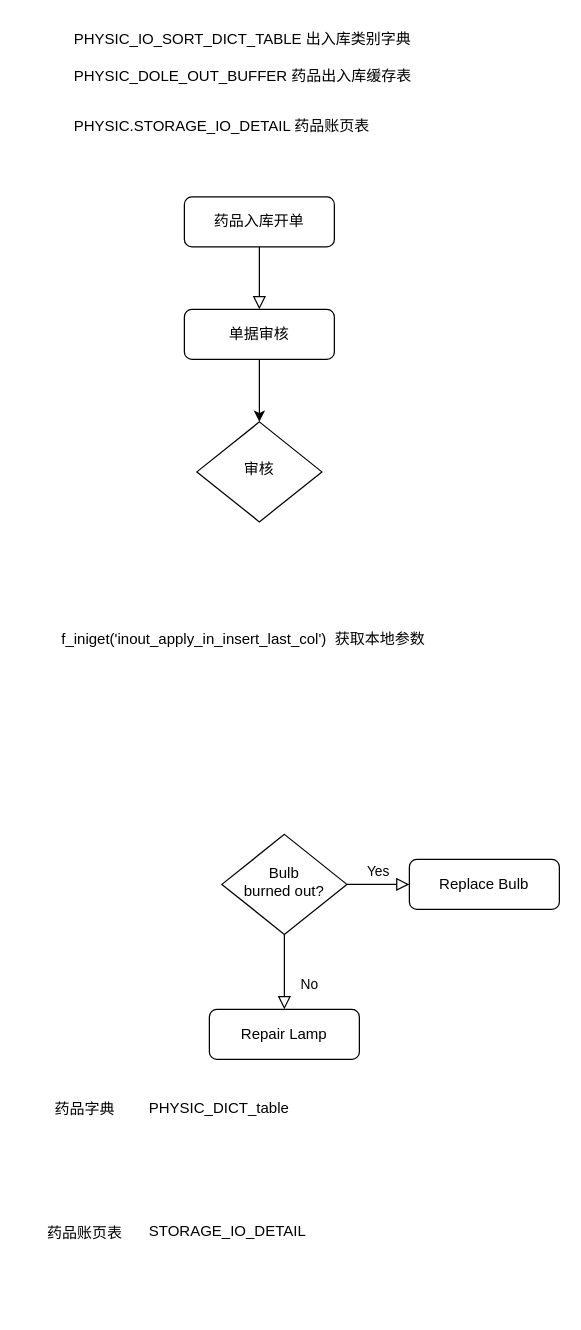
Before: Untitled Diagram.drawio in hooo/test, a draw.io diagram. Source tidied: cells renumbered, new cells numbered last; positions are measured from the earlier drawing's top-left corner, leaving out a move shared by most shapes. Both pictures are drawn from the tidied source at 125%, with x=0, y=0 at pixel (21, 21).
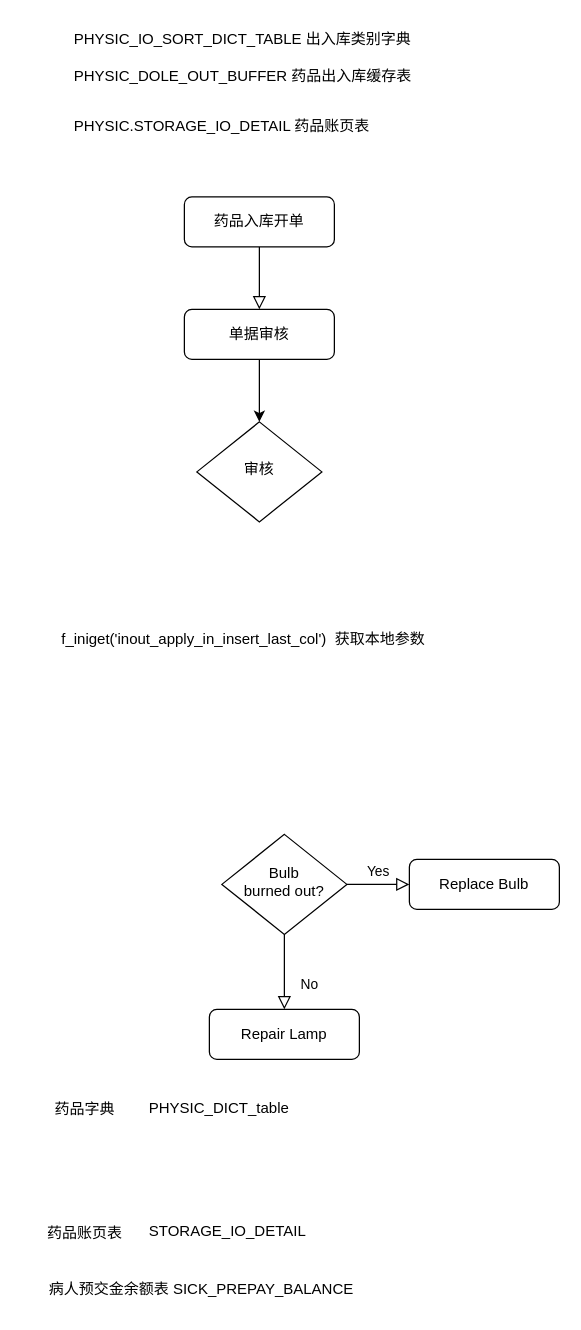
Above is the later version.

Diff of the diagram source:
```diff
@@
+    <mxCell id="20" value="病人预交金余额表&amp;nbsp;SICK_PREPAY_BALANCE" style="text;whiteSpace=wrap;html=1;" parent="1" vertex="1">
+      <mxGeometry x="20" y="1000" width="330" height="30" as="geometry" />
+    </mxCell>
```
:::
#### [ACTIVITY]
Answer with a single number: how many lines in the data above have the string "diagram" in them?

#### [OUTPUT]
2